July 5, 1948 |
Pelham, New York
|Coaching career (HC unless noted)|
|1990–1991||James Madison (OC)|
|1992–1993||Murray State (OC)|
|Head coaching record|
|Accomplishments and honors|
|2x Metropolitan Conference COY (1976–1977)
Eastern Intercollegiate Athletic Association COY (1985)
MIAA Coach of the Year (1999)
D2football.com WVIAC Football Coach of the Year (2005)
Iona College Hall of Fame (1997)
Tony DeMeo (born July 5, 1948) is an American football coach and former player.
DeMeo coached at the University of Charleston in West Virginia from 2005 to 2010. His Golden Eagles finished the 2007 season with an 8-3 record and ranked 9th in the Northeast Region of Division II. Charleston was tied for second place in the West Virginia Intercollegiate Athletic Conference.
DeMeo was the 39th head football coach for Washburn University in Topeka, Kansas and he held that position for eight seasons, from 1994 until 2001. He ranks fourth at Washburn in terms of total wins. DeMeo's successful turn-around at Washburn was complete in 1999 as the Ichabods finished 6–5, the team's first winning season in over 10 years, and DeMeo was named MIAA Coach of the Year.
DeMeo started the football team at Mercyhurst College, fielding the school's first football team in 1981. His overall record was 41–21–2. DeMeo was named 1985 Eastern Intercollegiate Athletic Association Coach of the Year.
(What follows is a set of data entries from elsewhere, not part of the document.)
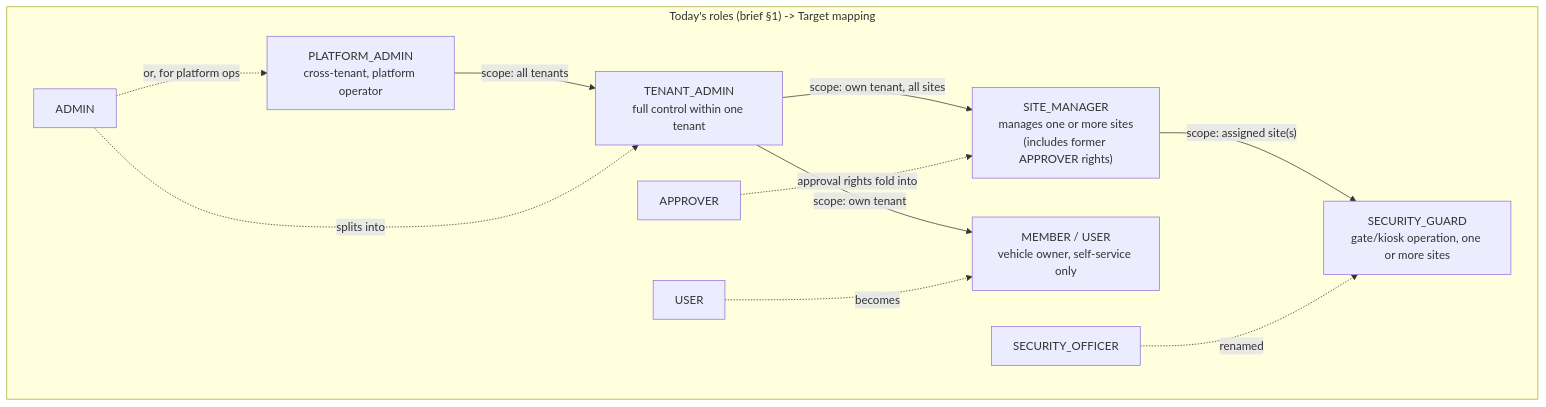
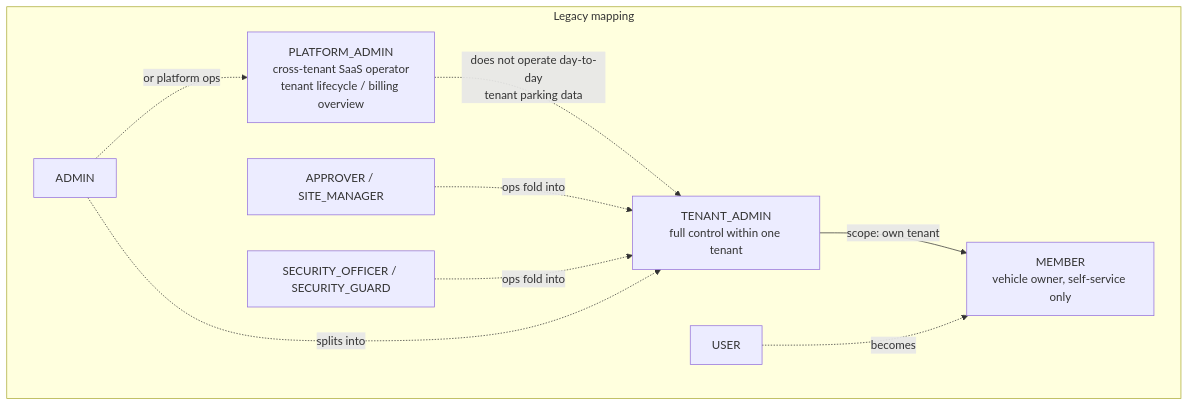
Before and after one commit to dainn-dev/next-manage-user: the diagram in docs/06_User_RBAC/diagrams/role-hierarchy.mmd, drawn with Mermaid. The commit also changed 151 other files, not shown here.

First line of the commit message:
feat: add end-to-end testing scripts and images for user and site management

```diff
--- a/docs/06_User_RBAC/diagrams/role-hierarchy.mmd
+++ b/docs/06_User_RBAC/diagrams/role-hierarchy.mmd
@@ -1,19 +1,15 @@
 flowchart TD
-    PLATFORM_ADMIN["PLATFORM_ADMIN<br/>cross-tenant, platform operator"]
+    PLATFORM_ADMIN["PLATFORM_ADMIN<br/>cross-tenant SaaS operator<br/>tenant lifecycle / billing overview"]
     TENANT_ADMIN["TENANT_ADMIN<br/>full control within one tenant"]
-    SITE_MANAGER["SITE_MANAGER<br/>manages one or more sites<br/>(includes former APPROVER rights)"]
-    SECURITY_GUARD["SECURITY_GUARD<br/>gate/kiosk operation, one or more sites"]
-    MEMBER["MEMBER / USER<br/>vehicle owner, self-service only"]
+    MEMBER["MEMBER<br/>vehicle owner, self-service only"]
 
-    PLATFORM_ADMIN -->|"scope: all tenants"| TENANT_ADMIN
-    TENANT_ADMIN -->|"scope: own tenant, all sites"| SITE_MANAGER
-    SITE_MANAGER -->|"scope: assigned site(s)"| SECURITY_GUARD
+    PLATFORM_ADMIN -.->|"does not operate day-to-day<br/>tenant parking data"| TENANT_ADMIN
     TENANT_ADMIN -->|"scope: own tenant"| MEMBER
 
-    subgraph Legacy["Today's roles (brief §1) -> Target mapping"]
+    subgraph Legacy["Legacy mapping"]
         USER["USER"] -.->|"becomes"| MEMBER
-        APPROVER["APPROVER"] -.->|"approval rights fold into"| SITE_MANAGER
-        SECURITY_OFFICER["SECURITY_OFFICER"] -.->|"renamed"| SECURITY_GUARD
+        APPROVER["APPROVER / SITE_MANAGER"] -.->|"ops fold into"| TENANT_ADMIN
+        SECURITY_OFFICER["SECURITY_OFFICER / SECURITY_GUARD"] -.->|"ops fold into"| TENANT_ADMIN
         ADMIN["ADMIN"] -.->|"splits into"| TENANT_ADMIN
-        ADMIN -.->|"or, for platform ops"| PLATFORM_ADMIN
+        ADMIN -.->|"or platform ops"| PLATFORM_ADMIN
     end
```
He began his head coaching career at his alma mater, Iona College. DeMeo compiled a 22–10–2 record at Iona and was twice named Coach of the Year for the Metropolitan Conference (1976 and 1977). Tony DeMeo was inducted into the Iona College Hall of Fame in 1997 for his affiliation with two undefeated teams: first as a player in 1967 and then as the head coach in 1977.
DeMeo has served as offensive coordinator at the University of Richmond (2002–2004), Murray State University (1992), James Madison University (1990) and Temple University (1988). He has been an assistant football coach at University of Massachusetts Amherst (1991), University of Delaware (1989), University of Pennsylvania (1979–1980), and Pace University (1973–1974).